Wickham Square is a fine example of 13th Century town planning. It is one of the largest village market squares surviving today in England. Eight hundred years later the houses round it still retain identically sized “burgage plots” – big enough to keep a pig, poultry and grow vegetables on. The 1726 map shows the Square and burgage plots which remain the same today. You can appreciate how long they were by walking the length of the Co-op shop on the north or Warwick Lane and Bay Tree Walk on the south of the Square.
Wickham Fair is held on May 20th (unless it falls on a Sunday) and has taken place every year since 1269. The “King’s Head” is named after Henry III who granted the original charter for the Fair. It used to be opened by a horse having the first drink at “Greens” (then the Star Inn) – “Star Corner” is still the name of that end of the Square.
The Star was originally a coaching inn whose earliest traced landlord was John MERSH. For many years, it was used as the headquarters of the ‘William of Wykeham’ Lodge of the Independent Order of Odd fellows. In the early 18th century, with the decline of the trade guilds, fraternal societies were esstablised to provide support for members during hard times. The ‘Odd Fellows’ was formed by craftsman from an assortment of trades – the ‘odd fellows’.The emblem of the society, I.O.O.F. M.U.’ can be seen high on the wall of the Star in this early 20th century photograph.
Around the 1900s, pub was used by trainer Professor Bill Natty to prepare Pompey boxing champion Fred Goldring for his principal fights. Fred is recorded as winning his first fight in 1897 by a knockout after 12 rounds. It was reported that he although only 10 stone (63.5 kg.), he won over 100 matches at all weights.
It was the tradition for a horse to be bought into the Star for a drink of beer to mark the opening of the Wickham Annual Fair, held on 20th May. A tradition which, sadly, has ceased.
The Square Cow
This building has accommodated many businesses including a butchers shop, an antiques shop and, more recently, the Wickham Bar & Bistro and Studio 6. It is an open half-timber framed structure with … more to be added
During renovations to the ground floor of the right hand side of the building in 1978, a wonderful … more to be added

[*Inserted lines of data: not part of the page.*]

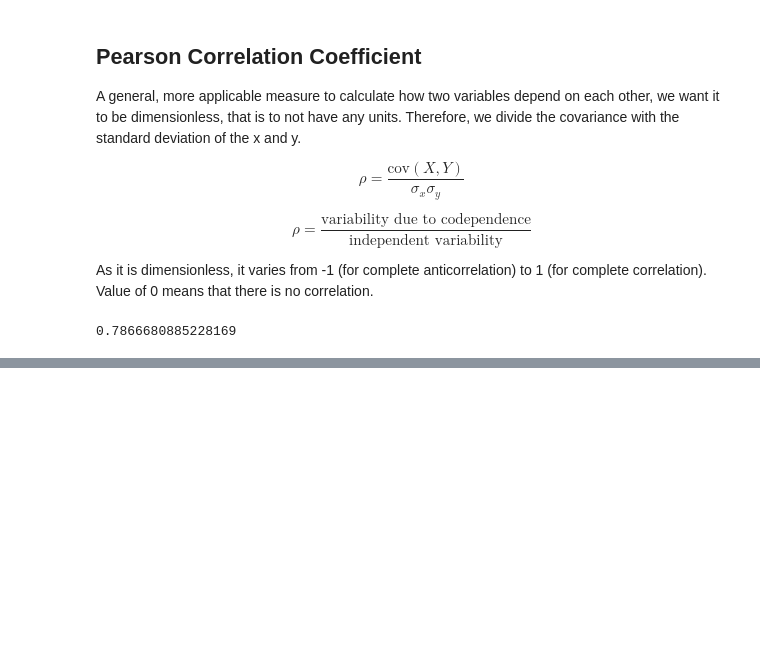
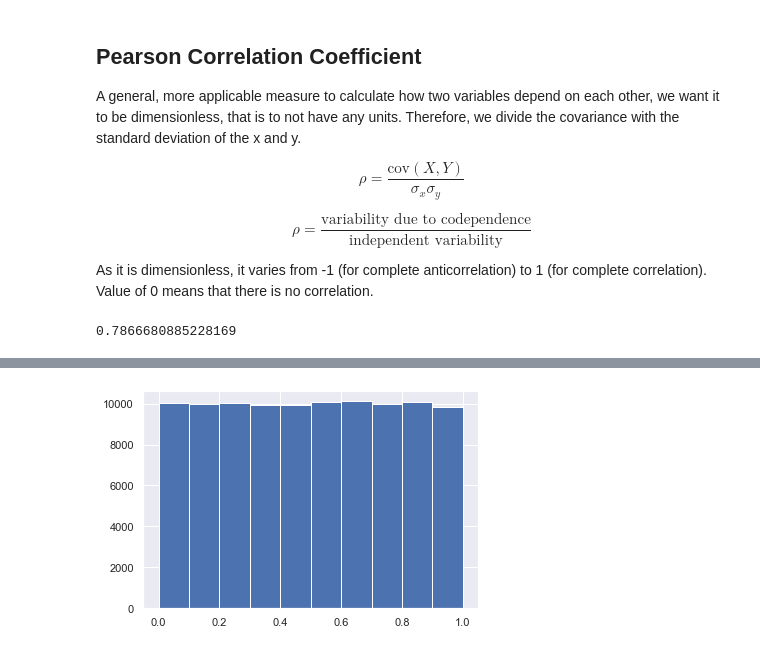
Before and after one commit to mandliya/ml, a Jupyter notebook: courses/statistical_thinking/part1/Statistical_thinking_part_1.ipynb, the cells around one changed output, grey strips where cells are left out. Cells and saved outputs as stored; diff of their text form; code cells hidden in the pictures; blank space fills up the shorter version.

```diff
--- a/courses/statistical_thinking/part1/Statistical_thinking_part_1.ipynb
+++ b/courses/statistical_thinking/part1/Statistical_thinking_part_1.ipynb
@@ -317,0 +334,16 @@ pearson_r(versicolor_petal_length, versicolor_petal_width)
+# %%
+# seed the random generator
+np.random.seed(42)
+
+# Intialize a 100,000 random numbers
+random_numbers = np.empty(100000)
+
+# Generate random numbers
+for i in range(100000):
+    random_numbers[i] = np.random.random()
+
+# plot the histogram
+_ = plt.hist(random_numbers)
+_ = plt.show()
+# %% [output]
+[figure, added]
```
Also changed, not shown: parts of 5 cells of this notebook, 2 other files.
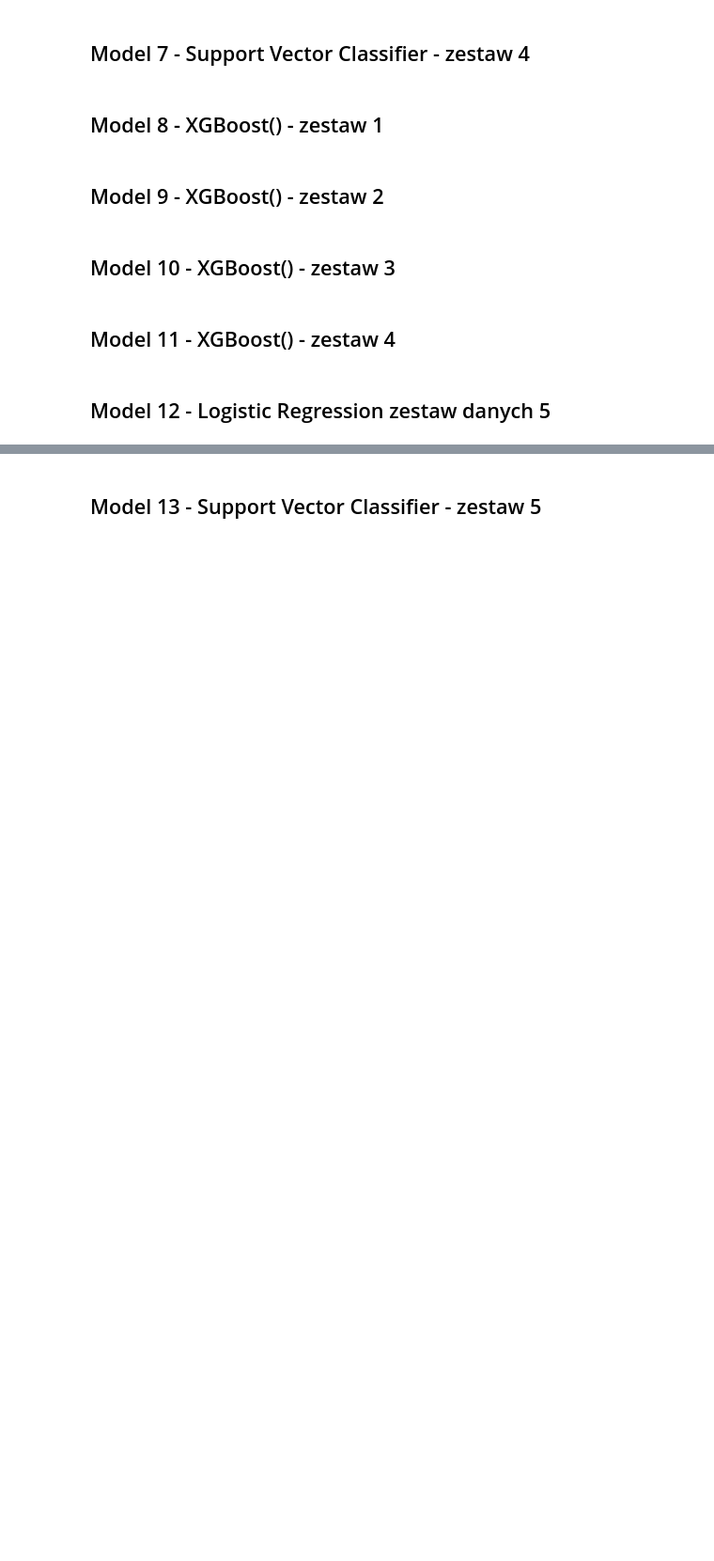
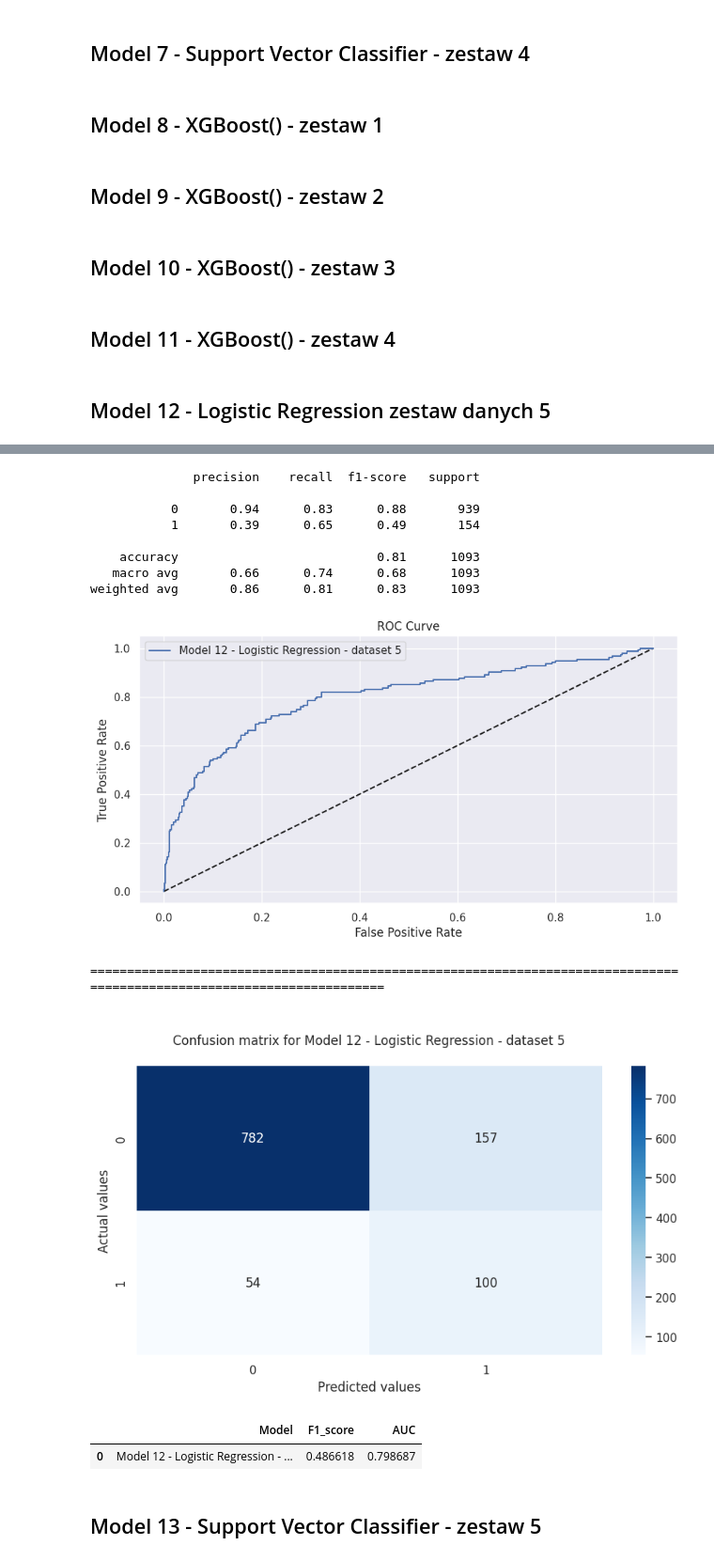
Before and after one commit to MarekSroka/Bank_Deposits, a Jupyter notebook: working_copy_orig__Bank_deposit.ipynb, the cells around one changed output, grey strips where cells are left out. Shown at 94% size. Drawn from its saved outputs; the diff is of its cells as text; code cells hidden in the pictures; blank space fills up the shorter version.

```diff
--- a/working_copy_orig__Bank_deposit.ipynb
+++ b/working_copy_orig__Bank_deposit.ipynb
@@ -2177,12 +3257,12 @@ lr_pipeline_5 = Pipeline_imb(steps=[('preprocessor', preprocessor),
                               ('lr_model_5', LogisticRegression(random_state=seed))])
 # %%
 lr_param_grid_5 = {
-    'smote__sampling_strategy': [0.8],
-    'smote__k_neighbors': [5],
+    'smote__sampling_strategy': ['minority', 'all', 0.3, 0.5, 0.8],
+    'smote__k_neighbors': [3, 4, 5],
     # 'lr_model__solver': ['liblinear', 'lbfgs', 'newton-cholesky'], wynik był lepszy w wersji z automatycznym 'lbfgs'
-    'lr_model_5__C': [0.01],
-    'lr_model_5__penalty': [ 'l2'],
-    'lr_model_5__max_iter': [15],
+    'lr_model_5__C': [0.001, 0.01, 0.1],
+    'lr_model_5__penalty': [ 'l1', 'l2', 'none'],
+    'lr_model_5__max_iter': [4, 8, 15, 25],
 }
 # %%
 lr_model_5_gridsearch = HalvingGridSearchCV(estimator = lr_pipeline_5,
@@ -2202,7 +3312,21 @@ X_test_data = X_test_5
 y_test_data = y_test_5
 # %%
 sns.set(rc={"figure.figsize":(10, 5)})
-calculation_metrics(lr_model_4, 'Model 12 - Logistic Regression - dataset 5')
+calculation_metrics(lr_model_5, 'Model 12 - Logistic Regression - dataset 5')
+# %% [output]
+              precision    recall  f1-score   support
+
+           0       0.94      0.83      0.88       939
+           1       0.39      0.65      0.49       154
+
+    accuracy                           0.81      1093
+   macro avg       0.66      0.74      0.68      1093
+weighted avg       0.86      0.81      0.83      1093
+[figure, added]
+========================================================================================================================
+[figure, added]
+|  | Model | F1_score | AUC |
+| 0 | Model 12 - Logistic Regression - ... | 0.486618 | 0.798687 |
 # %% [markdown]
 ## Model 13 - Support Vector Classifier - zestaw 5
 # %%
```
Also changed, not shown: parts of 134 cells of this notebook.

The temperance movement began in the early 19th century as a social movement against the consumption of alcohol. By the mid-1800s, there was a general campaign to introduce a temperance halls and coffee taverns as replacements for public bars.
In response to this movement, Wickham villagers petitioned for a place where they could meet and socialise free from the presence of alcohol. The then squire, John Carpenter-Garnier, procured the land and commissioned this Victorian building. Opening in 1882 as ‘The Wickham Coffee House and Reading Room’, the establishment was managed by Francis BURDEN, a retired Royal Marine Colour Sergeant, where he remained for about thirteen years.
Before the opening, Mr. Carpenter Garnier entertained 22 of the workman who had been engaged in building the establishment, to tea at the Kings Head.
In the early 1900s,the ‘Refreshment Rooms’ were run by another ex-Royal Marine, Ernest SEIDENSTUCKER. The Reading Room was run by the Reverend E. Hungerford DUKE.
The Victorian building was constructed by Messrs. Knight & Son (see Knights Chambers). Note the elaborate late Victorian wall tiles and cast iron downpipes.
In the 1930s, Pages cycle shop and newsagents moved to these premises.